Perhaps students can create their own soundboards as well that help them express mood, ambitions, interpretations and intent. I wonder if some of our learners might be more "vocal" through customized sounds and that comfort might open up their verbal or written comfort over time? 

Welcome again Julie and thank you for introducing yourself! If you or anyone else has any resources that can be used (free is best) by teachers to create a digital soundboard in the classroom, please share. If you have any thoughts about this kind of tool and whether it would really be useful or just a momentary distraction, please share those thoughts as well. 

 

Melanie Velcko's picture

Hi! My name is Melanie and I teach an ESL class at Central Arizona College in Arizona. I love teaching English and Reading. I'm new to teaching at the college level. I also currently teach first grade. There really isn't a digital tool or resource I would wish for.    

Edward Latham's picture

Good day and welcome Melanie! Wow! Teaching first grade and starting off in teaching college sounds like quite a challenge. Are you encountering any surprises or challenges you did not expect in your new college position? 

I note that we have a number of ESL teachers in our group. This is very nice because many online resources are evaluated without much input from the ESL field. I live in a quiet little Maine town that has a number of Hispanic migrant families. Interestingly, the migrants that start in FL, work up through the Carolina's then up the east coast to Maine are doing something very strange. They are staying in or around this little town of Milbridge, Maine. Having personally just moved in a year and half ago, I can understand some of the appeal of the place, but those that study the bigger picture of educating migrant families have taken notice of people stopping the migration for good and settling in to this small town and those agencies are mighty curious. I am not trained in ESL norms, but I have been tutoring and assisting dozens of local migrant families and have a great time.

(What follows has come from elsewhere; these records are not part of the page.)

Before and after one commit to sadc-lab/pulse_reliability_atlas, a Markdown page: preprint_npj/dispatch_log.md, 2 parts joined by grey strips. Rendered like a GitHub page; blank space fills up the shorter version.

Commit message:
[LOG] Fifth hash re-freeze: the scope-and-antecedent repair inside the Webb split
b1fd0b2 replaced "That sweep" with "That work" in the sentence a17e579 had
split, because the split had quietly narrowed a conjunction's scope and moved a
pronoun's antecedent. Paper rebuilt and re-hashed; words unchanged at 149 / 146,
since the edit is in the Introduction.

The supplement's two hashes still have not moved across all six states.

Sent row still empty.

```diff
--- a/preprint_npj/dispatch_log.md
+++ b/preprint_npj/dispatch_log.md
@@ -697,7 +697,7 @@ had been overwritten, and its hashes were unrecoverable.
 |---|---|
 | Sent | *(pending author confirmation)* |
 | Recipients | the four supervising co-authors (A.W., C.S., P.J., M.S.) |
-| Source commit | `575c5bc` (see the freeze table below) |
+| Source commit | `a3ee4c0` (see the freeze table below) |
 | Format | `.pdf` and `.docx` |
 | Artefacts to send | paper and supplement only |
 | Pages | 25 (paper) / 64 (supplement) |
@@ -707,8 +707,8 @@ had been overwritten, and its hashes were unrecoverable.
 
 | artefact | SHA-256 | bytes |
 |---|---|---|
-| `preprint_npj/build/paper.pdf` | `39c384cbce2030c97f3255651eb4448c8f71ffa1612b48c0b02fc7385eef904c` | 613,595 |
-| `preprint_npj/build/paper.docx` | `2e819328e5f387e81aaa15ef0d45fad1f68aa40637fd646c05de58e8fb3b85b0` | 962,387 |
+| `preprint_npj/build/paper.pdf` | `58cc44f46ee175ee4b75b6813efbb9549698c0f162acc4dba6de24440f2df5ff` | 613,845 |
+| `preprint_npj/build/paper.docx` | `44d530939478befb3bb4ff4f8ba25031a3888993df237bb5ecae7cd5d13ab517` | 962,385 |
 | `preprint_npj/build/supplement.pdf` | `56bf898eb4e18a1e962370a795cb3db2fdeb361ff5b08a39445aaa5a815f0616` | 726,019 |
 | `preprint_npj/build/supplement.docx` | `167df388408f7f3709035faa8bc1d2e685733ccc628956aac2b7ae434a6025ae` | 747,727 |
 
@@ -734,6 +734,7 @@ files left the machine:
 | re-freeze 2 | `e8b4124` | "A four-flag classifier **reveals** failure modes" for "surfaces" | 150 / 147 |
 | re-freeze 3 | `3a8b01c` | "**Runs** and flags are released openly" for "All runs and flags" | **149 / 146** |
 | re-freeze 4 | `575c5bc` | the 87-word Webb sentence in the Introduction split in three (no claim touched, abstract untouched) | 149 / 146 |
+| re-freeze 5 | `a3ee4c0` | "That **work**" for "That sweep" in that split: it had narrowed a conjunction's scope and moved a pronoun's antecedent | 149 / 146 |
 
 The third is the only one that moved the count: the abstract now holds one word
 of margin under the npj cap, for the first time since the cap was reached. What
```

I hope to learn more from you, Melanie, and from the other ESL educators in the group and I look forward to hearing your experience with some of the online tools and resources we get to evaluate. 

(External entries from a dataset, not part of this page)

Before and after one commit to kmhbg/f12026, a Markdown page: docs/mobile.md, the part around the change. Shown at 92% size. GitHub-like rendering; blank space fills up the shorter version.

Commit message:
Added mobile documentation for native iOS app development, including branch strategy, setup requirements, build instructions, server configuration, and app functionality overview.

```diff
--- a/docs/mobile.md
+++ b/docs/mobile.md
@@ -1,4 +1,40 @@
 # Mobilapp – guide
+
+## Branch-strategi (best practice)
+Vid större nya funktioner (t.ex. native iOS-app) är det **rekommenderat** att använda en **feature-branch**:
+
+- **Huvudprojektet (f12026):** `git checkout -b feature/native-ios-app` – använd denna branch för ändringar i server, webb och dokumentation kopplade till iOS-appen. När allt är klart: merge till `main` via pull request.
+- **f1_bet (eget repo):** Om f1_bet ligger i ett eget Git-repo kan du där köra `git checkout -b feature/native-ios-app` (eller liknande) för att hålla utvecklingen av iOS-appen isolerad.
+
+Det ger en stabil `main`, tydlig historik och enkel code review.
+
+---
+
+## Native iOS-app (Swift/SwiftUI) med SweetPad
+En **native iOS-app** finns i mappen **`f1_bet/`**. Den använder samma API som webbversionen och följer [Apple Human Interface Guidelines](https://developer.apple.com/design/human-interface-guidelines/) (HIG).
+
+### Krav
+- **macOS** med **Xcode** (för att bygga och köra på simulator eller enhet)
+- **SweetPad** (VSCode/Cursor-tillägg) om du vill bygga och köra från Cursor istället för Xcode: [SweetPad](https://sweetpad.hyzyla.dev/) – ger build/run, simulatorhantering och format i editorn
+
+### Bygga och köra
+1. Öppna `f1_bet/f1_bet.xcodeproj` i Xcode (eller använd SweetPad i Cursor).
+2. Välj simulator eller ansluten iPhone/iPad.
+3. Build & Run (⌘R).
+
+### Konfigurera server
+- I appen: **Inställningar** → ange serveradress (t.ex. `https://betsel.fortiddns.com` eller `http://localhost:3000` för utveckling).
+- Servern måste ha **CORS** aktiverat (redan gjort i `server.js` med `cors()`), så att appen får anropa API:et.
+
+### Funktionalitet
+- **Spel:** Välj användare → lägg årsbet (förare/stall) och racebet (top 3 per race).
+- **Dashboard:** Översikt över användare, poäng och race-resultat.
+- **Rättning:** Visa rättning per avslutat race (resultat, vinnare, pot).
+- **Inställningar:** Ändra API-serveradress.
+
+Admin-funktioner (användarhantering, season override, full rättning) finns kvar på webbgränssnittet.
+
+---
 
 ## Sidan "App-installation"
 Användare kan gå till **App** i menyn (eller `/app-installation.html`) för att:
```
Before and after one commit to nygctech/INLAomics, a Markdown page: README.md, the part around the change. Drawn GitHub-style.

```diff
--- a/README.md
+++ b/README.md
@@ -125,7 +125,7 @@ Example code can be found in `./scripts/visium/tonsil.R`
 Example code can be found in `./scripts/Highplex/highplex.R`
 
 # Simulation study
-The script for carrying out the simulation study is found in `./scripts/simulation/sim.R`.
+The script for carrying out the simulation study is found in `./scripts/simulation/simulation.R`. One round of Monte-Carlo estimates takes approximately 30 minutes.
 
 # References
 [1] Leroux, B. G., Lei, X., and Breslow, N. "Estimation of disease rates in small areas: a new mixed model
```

Edward Latham's picture

I am sorry, I just realized that I never introduced myself and addressed my own prompts. 

  1. Any content areas you are passionate about teaching.  I am passionate about helping any learner in any subject find successes that help to open options in that learner's life. I am certified in Mathematics and Computer Science, but as with many of us in Adult Education, I assist learners in any way I can as the need arises. I am currently most passionate about teaching skills that encourage entrepreneurial spirit. The ability to hypothesize, test, process and reflect on any given idea helps many learners tackle a wide variety of challenges they face. In some cases, it even helps learners find their passions in life and utilize those passions to create an income that supports their family and makes working fun. 
  2. Geographic location and/or what agency(agencies) you work with. My primary work right now is assisting all educators in a local school district. I am working directly with teachers on technology integration, technology support and I work to help increase the diversity of pedagogy teachers employ. I work as a family tutor with migrant services locally and I have some part time work with local adult education programs in the area. 
  3. If you had one wish for a digital tool or resource, what would that tool or resource do? I constantly aspire to create or find a system of tools/resources that help all in education do their jobs more efficiently and with more efficacy. Our current teaching "habits" are based in large part on past history and a lack of meaningful alternatives to the way things are done. I keep looking for those digital systems that help us explore possible ways of educating that focus more on student-centric practices rather than teacher-centric or text book/test driven foci. When education can more easily identify and meet the needs of individuals, our communities benefit greatly.